by Cristóbal Ramírez
Zurich, Switzerland has footpaths so tidy, cobblestones so perfect, a lake so clean, urban sounds so harmonious and subdued that it’s almost enough to make urbanites used to other cities miss the comforting chaos they might expect. Indeed, more than one might be tempted to toss a bit of litter onto the ground to see what could happen. Please do refrain.
As for the rest of it, this burg that many tend to associate with little more than banks and insurance companies can actually be quite dynamic, fun and funloving, even offbeat and charming. Its “gnomes” of finance and historically modest Protestant spirit are these days joined by a vibrant multicultural and gay scene along with Europe’s largest annual street party. That’s in addition, of course, to traditional annual festivities such as the Sechseläuten, celebrated today and every third Monday in April since the Middle Ages, which includes a parade of Zurich’s 25 historic trade guilds but also such bits of whimsy as the Weggliwerfen, when the baker’s guild pelts the population with rolls from a church tower, and of course the burning of a ginormous snowman effigy called the Böög (right).
But back to those famous Zurich icons, yes, it does seem that in parts of the centre there’s a bank every two steps and chocolate shop every three (always a bit of a challenge for those of us trying to keep our girlish figures). Trains and trams are the two most popular means of transport, but the bicycle is getting more and more popular – and honestly, for visitors the area of the city most of interest is compact enough that you might be tempted to two-wheel it, as well; the Züri Rollt program gets you rolling for free with nothing more than a deposit of 20 Swiss francs.
Bahnhofstrasse is the city’s main commercial high street. Clothing, jewelry, watches – all expensive, of course, and often extremely so. Strolling along here, you’ll soon come across the Limmat River and the Fraumünster Church with its famous stained-glass windows. And it’s in this vicinity that the little streets and the slopes start appearing. The top of the hill, where history says the city was founded, makes a great place to sit for a while, contemplating the views out over the river.
Then it’s time to head off to the nearby Grossmünster Cathedral. Originally Catholic, during the Reformation in the 16th century it became Protestant and has remained so ever since. In the Kunsthaus museum the collection goes back to the late Gothic, but naturally especially shines with more recent Swiss artists like Alberto Giacometti and subversive Zurich video artist Pipilotti Rist.
This museum provides a perfect segue to the hot and emerging artists of today, whose work you can discover in the galleries of the city’s current hotbed of hip, Zurich West (left), also the neighbourhood for trendy boutiques and restaurants, with streets usually full. Then, too, there is the city’s natural side, including the long, lovely lake whose northern tip begins at Zurich, and various parks such as the Arboretum,Belvoirpark, and not one but two botanical gardens.
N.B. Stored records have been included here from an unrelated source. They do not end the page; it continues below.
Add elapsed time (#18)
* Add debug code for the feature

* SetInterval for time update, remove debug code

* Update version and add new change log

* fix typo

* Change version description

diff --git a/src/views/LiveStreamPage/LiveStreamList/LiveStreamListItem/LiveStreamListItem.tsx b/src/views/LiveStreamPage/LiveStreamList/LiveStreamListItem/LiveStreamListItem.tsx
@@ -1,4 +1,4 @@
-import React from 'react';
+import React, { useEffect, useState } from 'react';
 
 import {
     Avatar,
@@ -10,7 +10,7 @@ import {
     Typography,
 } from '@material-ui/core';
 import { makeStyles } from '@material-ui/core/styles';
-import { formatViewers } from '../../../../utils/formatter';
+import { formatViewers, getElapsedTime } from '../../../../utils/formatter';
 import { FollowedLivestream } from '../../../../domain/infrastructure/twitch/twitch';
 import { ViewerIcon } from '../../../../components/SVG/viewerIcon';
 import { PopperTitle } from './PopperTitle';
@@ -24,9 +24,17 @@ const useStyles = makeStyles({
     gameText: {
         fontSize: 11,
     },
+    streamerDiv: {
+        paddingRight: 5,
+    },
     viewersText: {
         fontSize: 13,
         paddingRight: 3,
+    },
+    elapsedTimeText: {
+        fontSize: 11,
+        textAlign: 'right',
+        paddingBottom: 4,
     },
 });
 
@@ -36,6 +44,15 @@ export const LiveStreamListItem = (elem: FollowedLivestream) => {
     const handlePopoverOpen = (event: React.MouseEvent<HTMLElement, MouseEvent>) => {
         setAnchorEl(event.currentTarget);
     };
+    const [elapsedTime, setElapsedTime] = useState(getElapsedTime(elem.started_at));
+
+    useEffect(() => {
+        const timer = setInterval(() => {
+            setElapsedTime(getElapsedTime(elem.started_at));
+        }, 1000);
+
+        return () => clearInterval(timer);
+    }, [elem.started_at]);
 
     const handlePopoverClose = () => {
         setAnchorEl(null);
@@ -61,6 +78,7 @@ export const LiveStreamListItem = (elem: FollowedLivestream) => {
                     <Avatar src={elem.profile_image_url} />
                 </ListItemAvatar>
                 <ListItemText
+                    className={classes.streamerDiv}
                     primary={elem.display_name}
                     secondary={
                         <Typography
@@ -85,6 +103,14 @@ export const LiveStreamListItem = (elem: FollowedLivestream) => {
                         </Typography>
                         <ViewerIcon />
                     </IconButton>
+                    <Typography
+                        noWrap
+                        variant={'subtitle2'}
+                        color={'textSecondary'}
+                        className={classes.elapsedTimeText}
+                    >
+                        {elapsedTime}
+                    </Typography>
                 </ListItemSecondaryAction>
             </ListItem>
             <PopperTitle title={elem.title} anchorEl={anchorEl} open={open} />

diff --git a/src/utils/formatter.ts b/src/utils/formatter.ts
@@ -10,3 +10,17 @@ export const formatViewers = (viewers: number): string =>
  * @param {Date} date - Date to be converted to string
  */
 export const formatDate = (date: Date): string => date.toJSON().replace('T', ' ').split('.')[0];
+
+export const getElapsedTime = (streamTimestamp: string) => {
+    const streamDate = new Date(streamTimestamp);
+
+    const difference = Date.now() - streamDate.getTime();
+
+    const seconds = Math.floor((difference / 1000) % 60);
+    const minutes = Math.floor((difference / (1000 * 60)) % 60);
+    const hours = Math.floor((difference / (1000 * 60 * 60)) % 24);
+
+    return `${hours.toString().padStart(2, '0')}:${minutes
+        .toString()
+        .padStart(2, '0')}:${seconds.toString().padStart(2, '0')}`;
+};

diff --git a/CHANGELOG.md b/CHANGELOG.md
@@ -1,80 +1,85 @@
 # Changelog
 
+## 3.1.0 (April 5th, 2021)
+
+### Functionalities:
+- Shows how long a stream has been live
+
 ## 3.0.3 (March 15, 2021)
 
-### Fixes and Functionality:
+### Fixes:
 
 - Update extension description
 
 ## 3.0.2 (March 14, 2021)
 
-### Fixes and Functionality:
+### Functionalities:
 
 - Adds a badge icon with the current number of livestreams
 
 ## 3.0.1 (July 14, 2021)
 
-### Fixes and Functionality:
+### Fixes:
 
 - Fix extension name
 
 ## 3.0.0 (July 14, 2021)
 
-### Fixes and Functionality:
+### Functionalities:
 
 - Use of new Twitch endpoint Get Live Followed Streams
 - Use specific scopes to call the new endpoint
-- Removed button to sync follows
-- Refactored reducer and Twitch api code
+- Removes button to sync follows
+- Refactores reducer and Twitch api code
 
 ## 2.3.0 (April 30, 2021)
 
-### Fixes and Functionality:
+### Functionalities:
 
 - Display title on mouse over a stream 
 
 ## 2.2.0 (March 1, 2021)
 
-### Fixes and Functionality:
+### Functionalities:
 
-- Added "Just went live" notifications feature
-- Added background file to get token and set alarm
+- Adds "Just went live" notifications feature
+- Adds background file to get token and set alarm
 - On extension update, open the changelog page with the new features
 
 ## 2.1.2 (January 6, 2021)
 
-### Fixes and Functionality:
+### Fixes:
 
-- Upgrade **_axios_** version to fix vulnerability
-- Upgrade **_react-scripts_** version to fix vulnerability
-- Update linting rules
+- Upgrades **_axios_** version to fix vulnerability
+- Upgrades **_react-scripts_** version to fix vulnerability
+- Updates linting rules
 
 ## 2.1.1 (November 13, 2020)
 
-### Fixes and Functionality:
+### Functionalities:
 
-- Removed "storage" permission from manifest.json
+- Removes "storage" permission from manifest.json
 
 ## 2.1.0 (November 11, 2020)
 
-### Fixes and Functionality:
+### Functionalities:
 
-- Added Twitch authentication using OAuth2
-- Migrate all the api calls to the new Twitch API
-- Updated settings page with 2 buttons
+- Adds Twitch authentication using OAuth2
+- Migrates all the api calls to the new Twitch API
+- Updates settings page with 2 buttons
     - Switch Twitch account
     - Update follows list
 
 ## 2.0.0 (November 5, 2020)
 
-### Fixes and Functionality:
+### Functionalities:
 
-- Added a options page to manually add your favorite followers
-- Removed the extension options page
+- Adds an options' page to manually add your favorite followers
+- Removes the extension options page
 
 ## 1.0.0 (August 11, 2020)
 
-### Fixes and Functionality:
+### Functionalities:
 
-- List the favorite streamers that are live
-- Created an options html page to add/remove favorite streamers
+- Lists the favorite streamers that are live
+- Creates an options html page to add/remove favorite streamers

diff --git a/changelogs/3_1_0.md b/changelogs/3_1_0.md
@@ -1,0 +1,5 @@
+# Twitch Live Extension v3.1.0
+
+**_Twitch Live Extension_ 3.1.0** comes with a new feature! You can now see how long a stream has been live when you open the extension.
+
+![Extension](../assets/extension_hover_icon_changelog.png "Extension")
The local cuisine, meanwhile, isn’t just wurst (various kinds of tasty sausages) along with zürcher geschnetzeltes (veal and mushrooms in cream sauce) with rösti (hash browns), but also stems from the cultures that make up Switzerland itself – Germanic, Italian, and French – as well as, these days, international flavours from across the planet. These transformations have also had plenty of impact on the nightlife scene – giving it the country’s highest density of nightspots, with the aforementioned Zurich West not surprisingly the club district par excellence. Party animals flock to spots like Supermarket for house, Hive for electro, Rote Fabrik for alternative… All I can say is, Zurich may still be perfect in many ways, but truly, wherever he is now, that prim old Protestant Reformationist Huldrych Zwingli must not be amused
- Zurich has 370,000 inhabitants.
- The climate is relatively moderate. It rains fairly frequently, but the average annual temperature is 8.5º Celsius (47º Fahrenheit). In summer it can reach 35ºC (95ºF) and in winter drop as low as -10ºC (14ºF), with snow likely.
- The currency is the Swiss franc.
- More information: www.Zuerich.com; flights from Spain, from the USA.
images | PixelPlacebo, Guérin Nicolas, David Domingo
from our blog Love2Fly